Read through the listing below and return only the lines containing "user".

__Data provided__.
^^^^
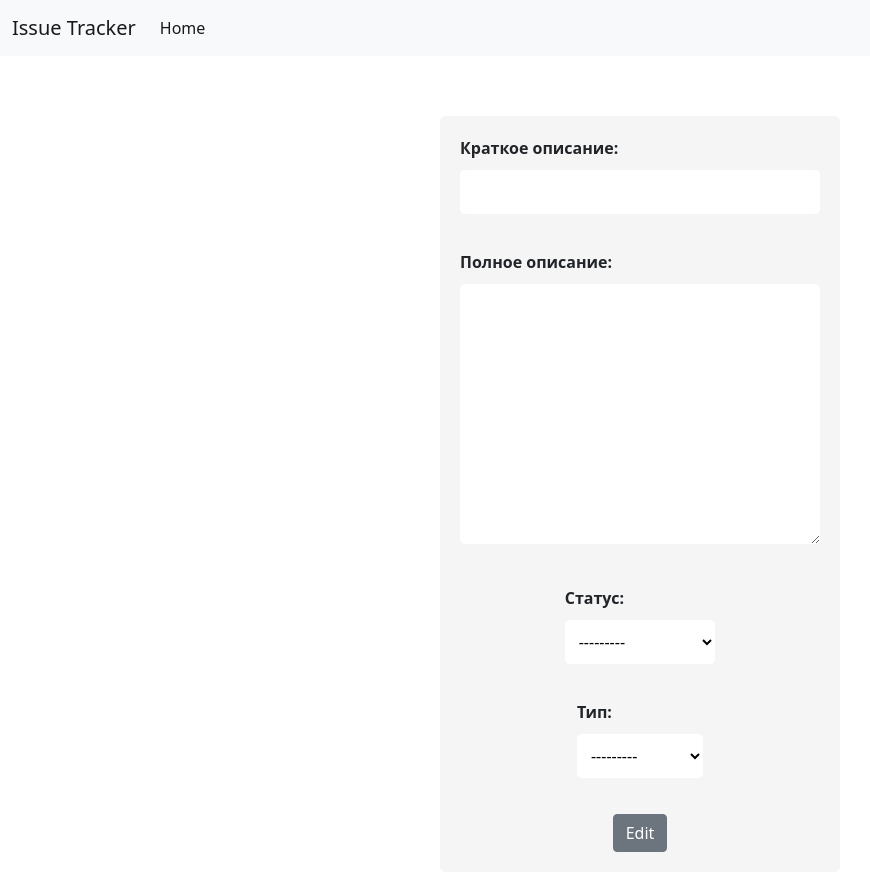
After one commit to nurlansapyzhan/homework_57_nurlan_sapyzhan, a Django app: template source/hw57/templates/issue_update.html in a window 1280 px wide. The commit adds this page. Shown: the whole page, without its empty margins (0-870 px from the left). Run offline with Django 4.2, Linux system fonts and the light colour scheme; the template is opened without the code that fills it: values that come from a table or form of the project are taken from there, others are empty; parts of the project's set-up code (start-up, migrations or seed data) failed here and were passed over.

Commit message:
Forms, UpdateView
Создал ModelForm для объекта Issue. Сделал страницу обновления задачи

```diff
--- a/source/hw57/admin.py
+++ b/source/hw57/admin.py
@@ -1,6 +1,6 @@
 from django.contrib import admin
 
-from hw57.models import Type, Status, Task
+from hw57.models import Type, Status, Issue
 
 
 # Register your models here.
@@ -26,4 +26,4 @@ class TaskAdmin(admin.ModelAdmin):
 
 admin.site.register(Type, TypeAdmin)
 admin.site.register(Status, StatusAdmin)
-admin.site.register(Task, TaskAdmin)
+admin.site.register(Issue, TaskAdmin)
--- /dev/null
+++ b/source/hw57/forms.py
@@ -0,0 +1,16 @@
+from django import forms
+
+from hw57.models import Issue
+
+
+class IssueForm(forms.ModelForm):
+
+    class Meta:
+        model = Issue
+        fields = ('summary', 'description', 'status', 'type')
+        labels = {
+            'summary': 'Краткое описание',
+            'description': 'Полное описание',
+            'status': 'Статус',
+            'type': 'Тип'
+        }
--- a/source/hw57/models/__init__.py
+++ b/source/hw57/models/__init__.py
@@ -1,3 +1,3 @@
 from .status import Status
-from .task import Task
+from .issue import Issue
 from .type import Type
--- a/source/hw57/models/task.py
+++ b/source/hw57/models/issue.py
@@ -4,7 +4,7 @@ from hw57.models.status import Status
 from hw57.models.type import Type
 
 
-class Task(models.Model):
+class Issue(models.Model):
     summary = models.CharField(
         max_length=100,
         null=False,
--- /dev/null
+++ b/source/hw57/templates/issue_update.html
@@ -0,0 +1,11 @@
+{% extends 'base.html' %}
+{% block title %}
+    Update Issue
+{% endblock %}
+{% block content %}
+    <div class="form_div">
+        <form action="{% url 'issue_update' issue.pk %}" method="post">
+            {% include 'partial/issue_form.html' with button_text='Edit' %}
+        </form>
+    </div>
+{% endblock %}
--- /dev/null
+++ b/source/hw57/templates/partial/issue_form.html
@@ -0,0 +1,3 @@
+{% csrf_token %}
+{{ form.as_p }}
+<button type="submit" class="btn btn-secondary">{{ button_text }}</button>
--- a/source/hw57/urls.py
+++ b/source/hw57/urls.py
@@ -1,11 +1,12 @@
 from django.urls import path
 
-from hw57.views.base import IndexView
+from hw57.views.base import IndexView, IndexRedirectView
 
-from hw57.views.tasks import TaskDetail
+from hw57.views.issues import IssueDetail, IssueUpdateView
 
 urlpatterns = [
     path('', IndexView.as_view(), name='index'),
-    path('task/', IndexView.as_view()),
-    path('task/<int:pk>', TaskDetail.as_view(), name='task_detail')
+    path('issue/', IndexRedirectView.as_view(), name='issue_index_redirect'),
+    path('issue/<int:pk>', IssueDetail.as_view(), name='issue_detail'),
+    path('issue/<int:pk>/update', IssueUpdateView.as_view(), name='issue_update'),
 ]
--- a/source/static/css/style.css
+++ b/source/static/css/style.css
@@ -0,0 +1,36 @@
+.form_div {
+    display: flex;
+    flex-direction: column;
+    align-items: center;
+    margin-top: 50px;
+}
+
+form {
+    margin-top: 10px;
+    display: flex;
+    flex-direction: column;
+    align-items: center;
+    width: 400px;
+    padding: 20px;
+    background-color: #f5f5f5;
+    border-radius: 5px;
+}
+
+input[type="text"],
+textarea,
+select {
+    width: 100%;
+    padding: 10px;
+    margin-bottom: 20px;
+    border: none;
+    border-radius: 5px;
+    background-color: #fff;
+    font-size: 16px;
+    resize: vertical;
+}
+
+label {
+    font-size: 16px;
+    font-weight: bold;
+    margin-bottom: 10px;
+}
```
Also changed, not shown: source/hw57/templates/index.html (+4 -4 lines), source/hw57/templates/issue.html (renamed from source/hw57/templates/task.html, +5 -5 lines), source/hw57/views/base.py (+7 -3 lines), source/hw57/views/issues.py (added, +33 -0 lines), source/hw57/views/tasks.py (deleted, +0 -13 lines), source/hw57/migrations/0003_rename_task_issue.py (added).
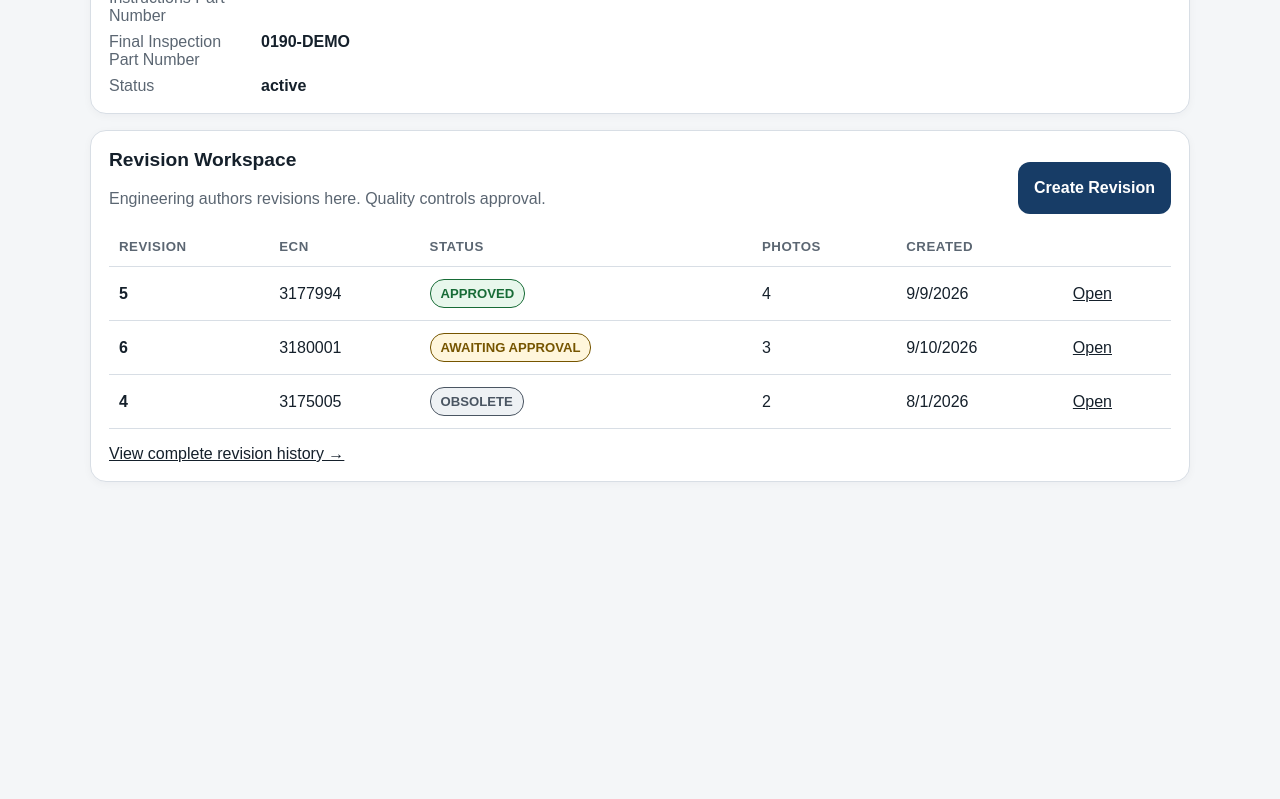
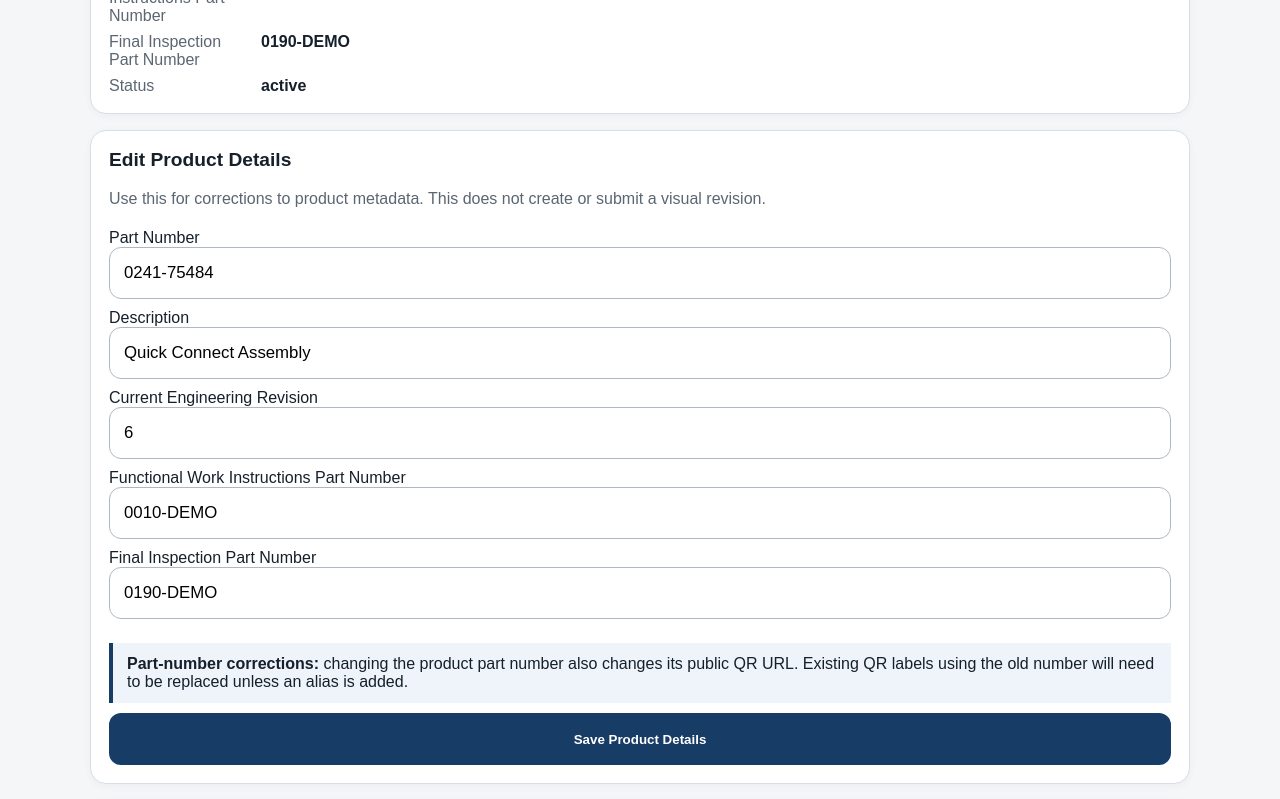
Before and after one commit to quirozr21-ops/production-visual-reference, a Next.js app: page /admin/products/11111111-1111-1111-1111-111111111111 in a window 1280 px wide. Shown: the part 340-1139 px from the top of the page. Before the commit the page ends 870 px from the top, so only its background shows below. Built offline with nearby package versions, Linux system fonts and the light colour scheme; no server answers.

Commit message:
Add Edit Product Details form without visual revision

```diff
--- a/src/app/admin/products/[productId]/page.tsx
+++ b/src/app/admin/products/[productId]/page.tsx
@@ -2,6 +2,7 @@
 import { notFound } from "next/navigation";
 import { requireRole } from "@/lib/auth";
 import { getControlledProduct } from "@/lib/data/revisions";
+import { updateProductMetadata } from "../actions";
 
 function statusClass(status: string) {
   if (status === "approved") return "status success compact";
@@ -12,15 +13,22 @@
 
 export default async function ControlledProductPage({
   params,
+  searchParams,
 }: {
   params: Promise<{ productId: string }>;
+  searchParams: Promise<{ error?: string; updated?: string }>;
 }) {
   const user = await requireRole(["quality", "engineering", "document_control", "administrator"]);
   const { productId } = await params;
+  const query = await searchParams;
   const product = await getControlledProduct(productId);
   if (!product) notFound();
 
   const canAuthor = user.role === "engineering" || user.role === "administrator";
+  const canEditMetadata =
+    user.role === "engineering" ||
+    user.role === "document_control" ||
+    user.role === "administrator";
 
   return (
     <main className="shell stack">
@@ -43,6 +51,68 @@
           <dt>Status</dt><dd>{product.status}</dd>
         </dl>
       </section>
+
+      {query.updated ? (
+        <div className="status success">
+          Product details updated. No visual revision was created.
+        </div>
+      ) : null}
+
+      {query.error ? <div className="status danger">{query.error}</div> : null}
+
+      {canEditMetadata ? (
+        <section className="card">
+          <h2>Edit Product Details</h2>
+          <p className="muted">
+            Use this for corrections to product metadata. This does not create or submit a visual revision.
+          </p>
+          <form action={updateProductMetadata} className="search-form" style={{ marginTop: 18 }}>
+            <input type="hidden" name="productId" value={product.id} />
+            <label>
+              Part Number
+              <input className="input" name="partNumber" defaultValue={product.part_number} required />
+            </label>
+            <label>
+              Description
+              <input className="input" name="description" defaultValue={product.description} required />
+            </label>
+            <label>
+              Current Engineering Revision
+              <input
+                className="input"
+                name="engineeringRevision"
+                defaultValue={product.current_engineering_revision ?? ""}
+                required
+              />
+            </label>
+            <label>
+              Functional Work Instructions Part Number
+              <input
+                className="input"
+                name="workInstruction"
+                defaultValue={product.work_instruction_number ?? ""}
+                placeholder="0008-xxxxx"
+              />
+            </label>
+            <label>
+              Final Inspection Part Number
+              <input
+                className="input"
+                name="finalInspectionPartNumber"
+                defaultValue={product.final_inspection_part_number ?? ""}
+                placeholder="0010-xxxxx"
+              />
+            </label>
+            <div className="note-box">
+              <strong>Part-number corrections:</strong> changing the product part number also changes its public QR URL.
+              Existing QR labels using the old number will need to be replaced unless an alias is added.
+            </div>
+            <button className="button" type="submit">
+              Save Product Details
+            </button>
+          </form>
+        </section>
+      ) : null}
 
       <section className="card">
         <div className="toolbar">
```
^^^^
__Written solution__.
   const user = await requireRole(["quality", "engineering", "document_control", "administrator"]);
   const canAuthor = user.role === "engineering" || user.role === "administrator";
+    user.role === "engineering" ||
+    user.role === "document_control" ||
+    user.role === "administrator";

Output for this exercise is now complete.